%%
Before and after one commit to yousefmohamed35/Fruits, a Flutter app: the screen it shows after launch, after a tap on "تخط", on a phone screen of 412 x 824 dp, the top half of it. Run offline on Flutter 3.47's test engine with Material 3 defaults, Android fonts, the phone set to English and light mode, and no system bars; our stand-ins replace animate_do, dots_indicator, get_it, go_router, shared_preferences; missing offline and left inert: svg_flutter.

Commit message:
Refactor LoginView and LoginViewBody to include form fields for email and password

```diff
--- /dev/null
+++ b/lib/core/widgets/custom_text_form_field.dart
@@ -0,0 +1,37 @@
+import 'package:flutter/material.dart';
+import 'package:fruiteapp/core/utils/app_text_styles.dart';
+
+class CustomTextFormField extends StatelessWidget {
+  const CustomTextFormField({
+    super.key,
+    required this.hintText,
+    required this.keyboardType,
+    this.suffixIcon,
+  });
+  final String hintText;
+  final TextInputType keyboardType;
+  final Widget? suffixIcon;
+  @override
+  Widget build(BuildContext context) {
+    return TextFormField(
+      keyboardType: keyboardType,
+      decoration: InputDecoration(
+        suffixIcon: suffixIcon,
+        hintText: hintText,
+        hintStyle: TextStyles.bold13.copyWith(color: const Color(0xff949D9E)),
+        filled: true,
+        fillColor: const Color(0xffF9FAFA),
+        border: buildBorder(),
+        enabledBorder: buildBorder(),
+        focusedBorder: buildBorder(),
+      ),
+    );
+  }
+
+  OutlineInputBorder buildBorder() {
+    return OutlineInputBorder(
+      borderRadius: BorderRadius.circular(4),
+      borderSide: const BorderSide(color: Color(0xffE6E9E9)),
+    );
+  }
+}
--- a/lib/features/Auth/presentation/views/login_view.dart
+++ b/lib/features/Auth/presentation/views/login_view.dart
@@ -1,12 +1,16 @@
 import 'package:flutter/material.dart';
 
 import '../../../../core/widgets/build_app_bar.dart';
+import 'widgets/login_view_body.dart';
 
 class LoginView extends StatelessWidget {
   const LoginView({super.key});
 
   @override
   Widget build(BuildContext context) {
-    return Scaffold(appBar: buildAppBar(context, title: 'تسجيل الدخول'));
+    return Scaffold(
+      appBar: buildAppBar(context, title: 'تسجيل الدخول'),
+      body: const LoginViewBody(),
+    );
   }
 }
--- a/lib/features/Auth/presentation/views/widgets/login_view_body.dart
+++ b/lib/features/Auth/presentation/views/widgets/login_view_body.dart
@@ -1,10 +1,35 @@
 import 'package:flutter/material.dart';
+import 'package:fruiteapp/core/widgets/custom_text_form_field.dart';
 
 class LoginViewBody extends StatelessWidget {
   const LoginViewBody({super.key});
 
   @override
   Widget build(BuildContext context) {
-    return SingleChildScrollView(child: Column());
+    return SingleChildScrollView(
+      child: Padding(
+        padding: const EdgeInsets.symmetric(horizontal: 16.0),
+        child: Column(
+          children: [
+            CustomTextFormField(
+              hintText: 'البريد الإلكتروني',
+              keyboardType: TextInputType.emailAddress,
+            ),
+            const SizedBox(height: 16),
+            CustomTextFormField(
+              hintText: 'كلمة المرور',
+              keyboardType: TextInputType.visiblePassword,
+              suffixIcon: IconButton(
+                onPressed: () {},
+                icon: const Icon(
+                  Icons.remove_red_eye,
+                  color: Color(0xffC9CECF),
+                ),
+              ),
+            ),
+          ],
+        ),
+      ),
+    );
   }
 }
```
%%
THE TASK -> Taking the records above as input, show every line in which the word "const" is present.

EXERCISE RESPONSE ->
+  const CustomTextFormField({
+        hintStyle: TextStyles.bold13.copyWith(color: const Color(0xff949D9E)),
+        fillColor: const Color(0xffF9FAFA),
+      borderSide: const BorderSide(color: Color(0xffE6E9E9)),
   const LoginView({super.key});
+      body: const LoginViewBody(),
   const LoginViewBody({super.key});
+        padding: const EdgeInsets.symmetric(horizontal: 16.0),
+            const SizedBox(height: 16),
+                icon: const Icon(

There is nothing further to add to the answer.